Rape as a weapon of war. Between 1992 and 1995, during the conflict in Bosnia-Herzegovina, abuses by soldiers were not just a “side effect” of the conflict. Bosnia’s war was also fought on the body of women and girls: a lot of violence and rapes, in fact, were explicitly ordered by the officers as part of the strategy of ethnic cleansing taking place in the region. In those years, thousands of women, the estimates range from 20 to 50 thousand, were abused.
Twenty years after the outbreak of the conflict, what are the wounds that still remain open? Have the Hague International Court and local courts been able to give an adequate answer to the thousands of men and women demanding justice? Or is there a need for a different form of justice?
The project, promoted by several local associations, in order to create a “Court of Women”, already provides a first answer. It is actually a superpartes initiative involving “Women in Black” of Belgrade (in the role of project leader), the “Centre for Women’s Studies” of Zagreb and Belgrade, the “Centre for Women victims of war” of Zagreb, the “Network of women in Kosovo”, “Soul Kotor” of Montenegro, “Mothers of Srebrenica” and “Women for women” of Bosnia and Herzegovina.
The Court, which will have jurisdiction over the territory of former Yugoslavia, wants to propose a different model of justice, as opposed to that of traditional courts. A court that might place at its core women and their stories: not only to tell acts of violence, but also to provide spaces for dignity, listening and the recognition of loss. A court that focuses on victims and on survivors.

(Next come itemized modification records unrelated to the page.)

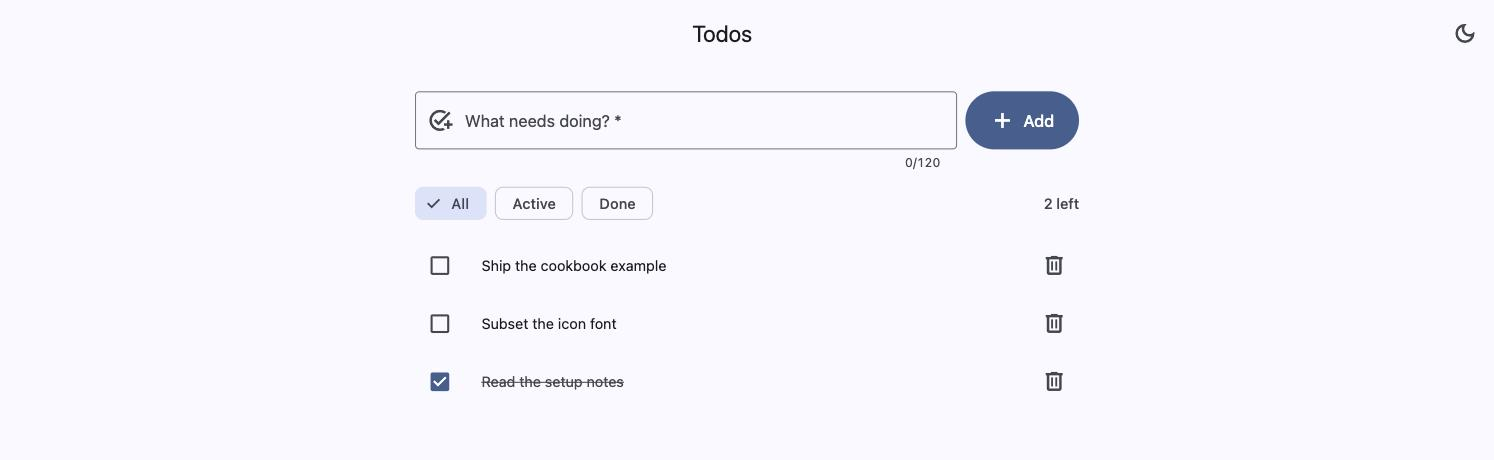
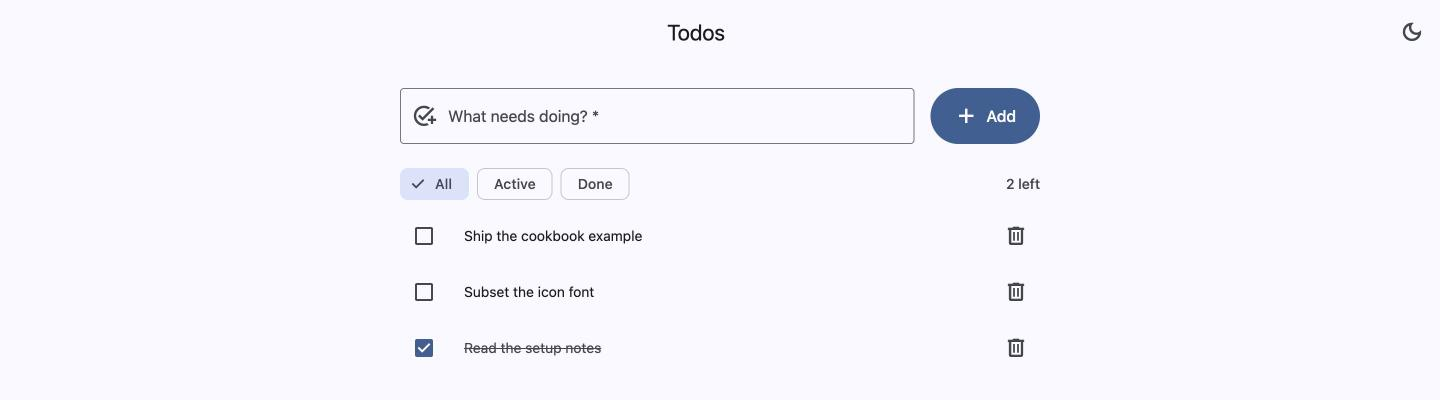
Tighten the todo sample's composer spacing and filter grouping
Three spacing fixes from a closer look at the layout:

  - The field and the Add button sat 8px apart, tight enough that the pill's
    curve made the negative space read as a wedge rather than a gap. 16px.
  - max-length put a permanent "0/120" counter under the field, which was both
    clutter and a 20px tail that left the field block 76px tall against the
    button's 56px. Dropped: the column has no length limit to advertise, and
    field and button now share a height and a baseline.
  - The filter row had 16px above and below, so it floated equally between the
    composer and the list it filters. 24 above, 8 below, so proximity says what
    it belongs to.

Screenshot regenerated to match.

diff --git a/material/todo-htmlx/app/templates/partials/panel.html b/material/todo-htmlx/app/templates/partials/panel.html
@@ -1,6 +1,7 @@
 {# Rendered inside the page, and returned on its own when a filter chip is clicked. #}
 <div id="panel">
-  <div class="flex items-center justify-between gap-4 py-4">
+  {# 24 above, 8 below: the filters belong to the list beneath them, not to the composer. #}
+  <div class="flex items-center justify-between gap-4 pt-6 pb-2">
     {# selection="single" keeps one chip selected as you click, so the optimistic
        state already matches what the server sends back — no second reflow. #}
     <material-chip-set selection="single">

diff --git a/material/todo-htmlx/app/templates/partials/composer_field.html b/material/todo-htmlx/app/templates/partials/composer_field.html
@@ -5,7 +5,6 @@
   name="title"
   label="What needs doing?"
   leading-icon="add_task"
-  max-length="120"
   required
   {% if error %}error error-text="{{ error }}"{% endif %}
   hx-on:input="this.removeAttribute('error'); this.removeAttribute('error-text')"

diff --git a/material/todo-htmlx/app/templates/index.html b/material/todo-htmlx/app/templates/index.html
@@ -2,7 +2,7 @@
 
 {% block content %}
   <form
-    class="flex items-start gap-2 pt-6"
+    class="flex items-start gap-4 pt-6"
     hx-post="/todos?filter={{ filter }}"
     hx-target="#todo-list"
     hx-swap="afterbegin"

With my work, I would like to document the first steps of the “Court of Women” and understand what could be the possible developments. I have interviewed the protagonists of this initiative in order to raise their hands about the path that led to this initiative and their expectations. I have also met women who were raped and have had the chance and the courage to tell their experience and the strength of going ahead and be reborn. Eventually, I had the chance to talk with some young girls who volunteers in associations that deal with violence on women: they are strong and eager to re-construct Bosnia and Herzegovina; they aims to overcome the hates that have divided their parents, but at the same time, they have to deal with a country which has high rates of unemployment and severe economic crises.
I am not interested in making a political speech or discussing on the claims of those who have suffered major or minor wrongs during the conflict. At the heart of my work there is solely and exclusively women: Bosnian, Serbian and Croatian regardless of ethnicity. With this reportage I want to talk about the role women are playing in aiding each others to overcome the lack of justice of these 20 years after the beginning of war.
I would like that my work could be considered a tribute to their strength in facing war’s aftermath and in working for the construction of new Bosnia.